We left the wall and headed back through the alleys we had just walked through and then dived off again to start our walk along the Via Dolorosa. Again this was very interesting, We started at the top where Pontius Pilate handed back Jesus to the people and continued on........
I won't go through every one, but it was interesting, especially as no.3 was right in the middle of a very busy area, and the photo above it shows how steep the street is which is where Jesus fell.
It is difficult to imagine to a certain extent, and it takes time to assimilate all this information.
We carried on until we got back to the Church of the Holy Sepulchre. this time though, I found myself standing on the roof, where the Ethiopians have jurisdiction along with another of the churches who watch the Ethiopian monks from their lookout as the Ethiopian monk was doing from his position.......... I said it was the oddest place I have ever been.
We then went back into the church, and I was placed in the queue for the tomb. It wasn't so long now, and I only had a short wait until I was able to go into this very ornate edifice and see where Jesus' body would have lain.

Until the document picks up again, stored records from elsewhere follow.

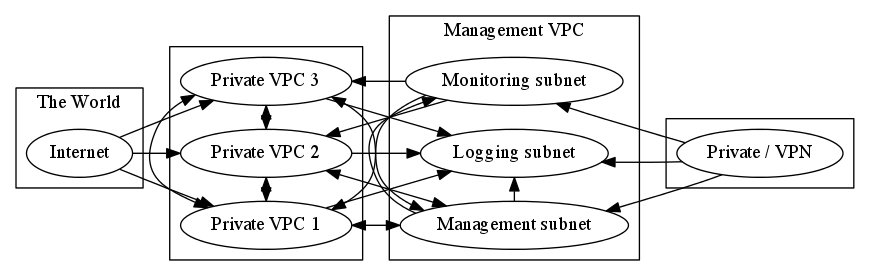
jpancoast/cloudsetup keeps this Graphviz diagram as docs/test.png. Above is the earlier version. Its source is kept beside it as docs/test.dot.
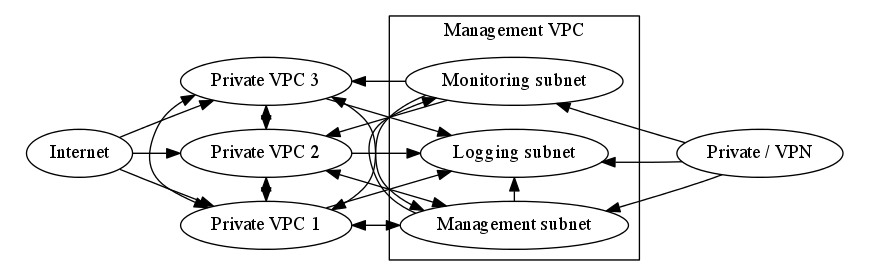
The same file after the commit.

Commit message:
basic layout now complete. Now just need to get colors inthere and stuff

What changed in the source:
```diff
@@ -1,11 +1,16 @@
 digraph G {
     rankdir=LR
 
-    subgraph cluster1 {
-        label="The World";
+    subgraph cluster1
+    {
+        style="invis"
         Internet;
     }
-    subgraph cluster2 {
+
+    subgraph cluster2
+    {
+        style="invis"
+
         "Private VPC 1";
         "Private VPC 2";
         "Private VPC 3";
@@ -33,6 +38,7 @@
 
     subgraph cluster4
     {
+        style="invis"
         "Private / VPN"
 
         {
```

They only allow three at a time to go in, and you don't get too long, a quick prayer and then out, the monks, not sure if they were Greek, Russian, Coptic or Syrian make sure you get out very quickly! While you can walk in upright, the tomb are itself is very low and requires stooping.
This was the entrance
When I came out, I found Moshe propping up a column, and he suggested that we waited for a short while as the Franciscan monks go a round the stations that are in the Church and sing a Latin Mass. So, he got me the Mass book, and it wasn't long before they started. It really was rather lovely and I was glad to be a part of it, although I couldn't follow the book. I love the smell of incense and there was plenty of it. It was also interesting to follow the procession to the top of Golgotha again, and see the Greek Orthodox monk keep a very beady eye on what the Franciscans were doing, even though they do this every day.
I was so glad to have had this experience, it took me three days to write my journal on this one day. I think that alarmed Shoshi, because she asked me how my journal was going, and I told her I was half way through Monday.... and it was now Thursday. So she made sure that I kept notes that I could go back and fill out later.
Moshe was also very generous with his time and knowledge, and never took offence at my questions, especially if I was asking about Judaism or even the Jews I saw walking around Jerusalem, in fact, I learnt a very interesting tidbit. I can now differentiate between a Hassidic and a Lithuanian Jew. The Hassidic Jews wear the long coats and have their ringlets in front of their ears, the Lithuanian Jews, wear short coats and have their ringlets behind their ears. (If you go back to yesterdays entry and the very first photograph, you will see the young man has his ringlets behind his ears.) Moshe tested me on our next trip to Jerusalem, I'm pleased to say I passed.
It was getting dark now, and it was time to head home, so back to the bus station we went, and climbed wearily on board the bus...............